What is required. A faithful copy of all the records is needed, with the pictures omitted.

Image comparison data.
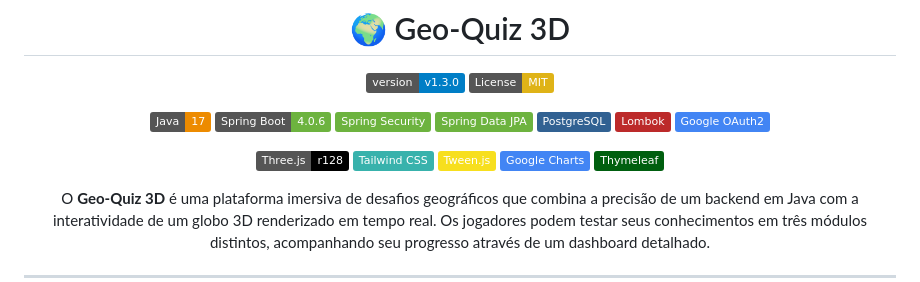
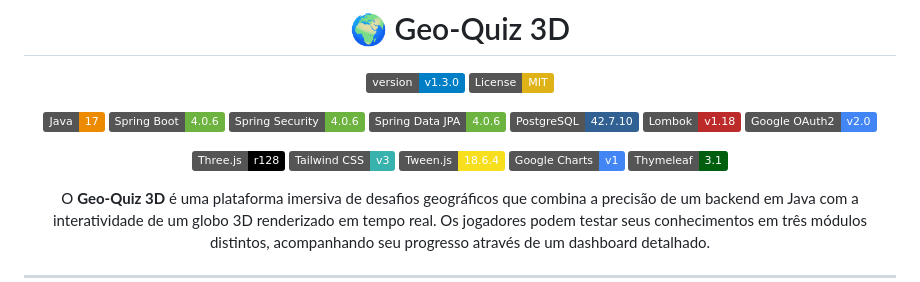
Before and after one commit to caiquenovaes1994/GeoQuiz3D, a Markdown page: README.md, the part around the change. GitHub-like rendering; badges without logos.

Commit message:
chore: update dependency version badges in README.md

```diff
--- a/README.md
+++ b/README.md
@@ -8,17 +8,17 @@
 
 [![Java](https://img.shields.io/badge/Java-17-ED8B00?style=flat&logo=java&logoColor=white)](https://www.oracle.com/java/)
 [![Spring Boot](https://img.shields.io/badge/Spring_Boot-4.0.6-6DB33F?style=flat&logo=spring-boot&logoColor=white)](https://spring.io/projects/spring-boot)
-[![Spring Security](https://img.shields.io/badge/Spring_Security-6DB33F?style=flat&logo=spring-security&logoColor=white)](https://spring.io/projects/spring-security)
-[![Spring Data JPA](https://img.shields.io/badge/Spring_Data_JPA-6DB33F?style=flat&logo=spring&logoColor=white)](https://spring.io/projects/spring-data-jpa)
-[![PostgreSQL](https://img.shields.io/badge/PostgreSQL-316192?style=flat&logo=postgresql&logoColor=white)](https://www.postgresql.org/)
-[![Lombok](https://img.shields.io/badge/Lombok-BC2A2A?style=flat)](https://projectlombok.org/)
-[![Google OAuth2](https://img.shields.io/badge/Google%20OAuth2-4285F4?style=flat&logo=google&logoColor=white)](https://developers.google.com/identity)
+[![Spring Security](https://img.shields.io/badge/Spring_Security-4.0.6-6DB33F?style=flat&logo=spring-security&logoColor=white)](https://spring.io/projects/spring-security)
+[![Spring Data JPA](https://img.shields.io/badge/Spring_Data_JPA-4.0.6-6DB33F?style=flat&logo=spring&logoColor=white)](https://spring.io/projects/spring-data-jpa)
+[![PostgreSQL](https://img.shields.io/badge/PostgreSQL-42.7.10-316192?style=flat&logo=postgresql&logoColor=white)](https://www.postgresql.org/)
+[![Lombok](https://img.shields.io/badge/Lombok-v1.18-BC2A2A?style=flat)](https://projectlombok.org/)
+[![Google OAuth2](https://img.shields.io/badge/Google%20OAuth2-v2.0-4285F4?style=flat&logo=google&logoColor=white)](https://developers.google.com/identity)
 
 [![Three.js](https://img.shields.io/badge/Three.js-r128-000000?style=flat&logo=three.js&logoColor=white)](https://threejs.org/)
-[![Tailwind CSS](https://img.shields.io/badge/Tailwind_CSS-38B2AC?style=flat&logo=tailwind-css&logoColor=white)](https://tailwindcss.com/)
-[![Tween.js](https://img.shields.io/badge/Tween.js-F7DF1E?style=flat&logo=javascript&logoColor=black)](https://github.com/tweenjs/tween.js/)
-[![Google Charts](https://img.shields.io/badge/Google_Charts-4285F4?style=flat&logo=google&logoColor=white)](https://developers.google.com/chart)
-[![Thymeleaf](https://img.shields.io/badge/Thymeleaf-005F0F?style=flat&logo=thymeleaf&logoColor=white)](https://www.thymeleaf.org/)
+[![Tailwind CSS](https://img.shields.io/badge/Tailwind_CSS-v3-38B2AC?style=flat&logo=tailwind-css&logoColor=white)](https://tailwindcss.com/)
+[![Tween.js](https://img.shields.io/badge/Tween.js-18.6.4-F7DF1E?style=flat&logo=javascript&logoColor=black)](https://github.com/tweenjs/tween.js/)
+[![Google Charts](https://img.shields.io/badge/Google_Charts-v1-4285F4?style=flat&logo=google&logoColor=white)](https://developers.google.com/chart)
+[![Thymeleaf](https://img.shields.io/badge/Thymeleaf-3.1-005F0F?style=flat&logo=thymeleaf&logoColor=white)](https://www.thymeleaf.org/)
 
 O **Geo-Quiz 3D** é uma plataforma imersiva de desafios geográficos que combina a precisão de um backend em Java com a interatividade de um globo 3D renderizado em tempo real. Os jogadores podem testar seus conhecimentos em três módulos distintos, acompanhando seu progresso através de um dashboard detalhado.
 
```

Result of the task.
Before and after one commit to caiquenovaes1994/GeoQuiz3D, a Markdown page: README.md, the part around the change. GitHub-like rendering; badges without logos.

Commit message:
chore: update dependency version badges in README.md

```diff
--- a/README.md
+++ b/README.md
@@ -8,17 +8,17 @@
 
 [![Java](https://img.shields.io/badge/Java-17-ED8B00?style=flat&logo=java&logoColor=white)](https://www.oracle.com/java/)
 [![Spring Boot](https://img.shields.io/badge/Spring_Boot-4.0.6-6DB33F?style=flat&logo=spring-boot&logoColor=white)](https://spring.io/projects/spring-boot)
-[![Spring Security](https://img.shields.io/badge/Spring_Security-6DB33F?style=flat&logo=spring-security&logoColor=white)](https://spring.io/projects/spring-security)
-[![Spring Data JPA](https://img.shields.io/badge/Spring_Data_JPA-6DB33F?style=flat&logo=spring&logoColor=white)](https://spring.io/projects/spring-data-jpa)
-[![PostgreSQL](https://img.shields.io/badge/PostgreSQL-316192?style=flat&logo=postgresql&logoColor=white)](https://www.postgresql.org/)
-[![Lombok](https://img.shields.io/badge/Lombok-BC2A2A?style=flat)](https://projectlombok.org/)
-[![Google OAuth2](https://img.shields.io/badge/Google%20OAuth2-4285F4?style=flat&logo=google&logoColor=white)](https://developers.google.com/identity)
+[![Spring Security](https://img.shields.io/badge/Spring_Security-4.0.6-6DB33F?style=flat&logo=spring-security&logoColor=white)](https://spring.io/projects/spring-security)
+[![Spring Data JPA](https://img.shields.io/badge/Spring_Data_JPA-4.0.6-6DB33F?style=flat&logo=spring&logoColor=white)](https://spring.io/projects/spring-data-jpa)
+[![PostgreSQL](https://img.shields.io/badge/PostgreSQL-42.7.10-316192?style=flat&logo=postgresql&logoColor=white)](https://www.postgresql.org/)
+[![Lombok](https://img.shields.io/badge/Lombok-v1.18-BC2A2A?style=flat)](https://projectlombok.org/)
+[![Google OAuth2](https://img.shields.io/badge/Google%20OAuth2-v2.0-4285F4?style=flat&logo=google&logoColor=white)](https://developers.google.com/identity)
 
 [![Three.js](https://img.shields.io/badge/Three.js-r128-000000?style=flat&logo=three.js&logoColor=white)](https://threejs.org/)
-[![Tailwind CSS](https://img.shields.io/badge/Tailwind_CSS-38B2AC?style=flat&logo=tailwind-css&logoColor=white)](https://tailwindcss.com/)
-[![Tween.js](https://img.shields.io/badge/Tween.js-F7DF1E?style=flat&logo=javascript&logoColor=black)](https://github.com/tweenjs/tween.js/)
-[![Google Charts](https://img.shields.io/badge/Google_Charts-4285F4?style=flat&logo=google&logoColor=white)](https://developers.google.com/chart)
-[![Thymeleaf](https://img.shields.io/badge/Thymeleaf-005F0F?style=flat&logo=thymeleaf&logoColor=white)](https://www.thymeleaf.org/)
+[![Tailwind CSS](https://img.shields.io/badge/Tailwind_CSS-v3-38B2AC?style=flat&logo=tailwind-css&logoColor=white)](https://tailwindcss.com/)
+[![Tween.js](https://img.shields.io/badge/Tween.js-18.6.4-F7DF1E?style=flat&logo=javascript&logoColor=black)](https://github.com/tweenjs/tween.js/)
+[![Google Charts](https://img.shields.io/badge/Google_Charts-v1-4285F4?style=flat&logo=google&logoColor=white)](https://developers.google.com/chart)
+[![Thymeleaf](https://img.shields.io/badge/Thymeleaf-3.1-005F0F?style=flat&logo=thymeleaf&logoColor=white)](https://www.thymeleaf.org/)
 
 O **Geo-Quiz 3D** é uma plataforma imersiva de desafios geográficos que combina a precisão de um backend em Java com a interatividade de um globo 3D renderizado em tempo real. Os jogadores podem testar seus conhecimentos em três módulos distintos, acompanhando seu progresso através de um dashboard detalhado.
 
```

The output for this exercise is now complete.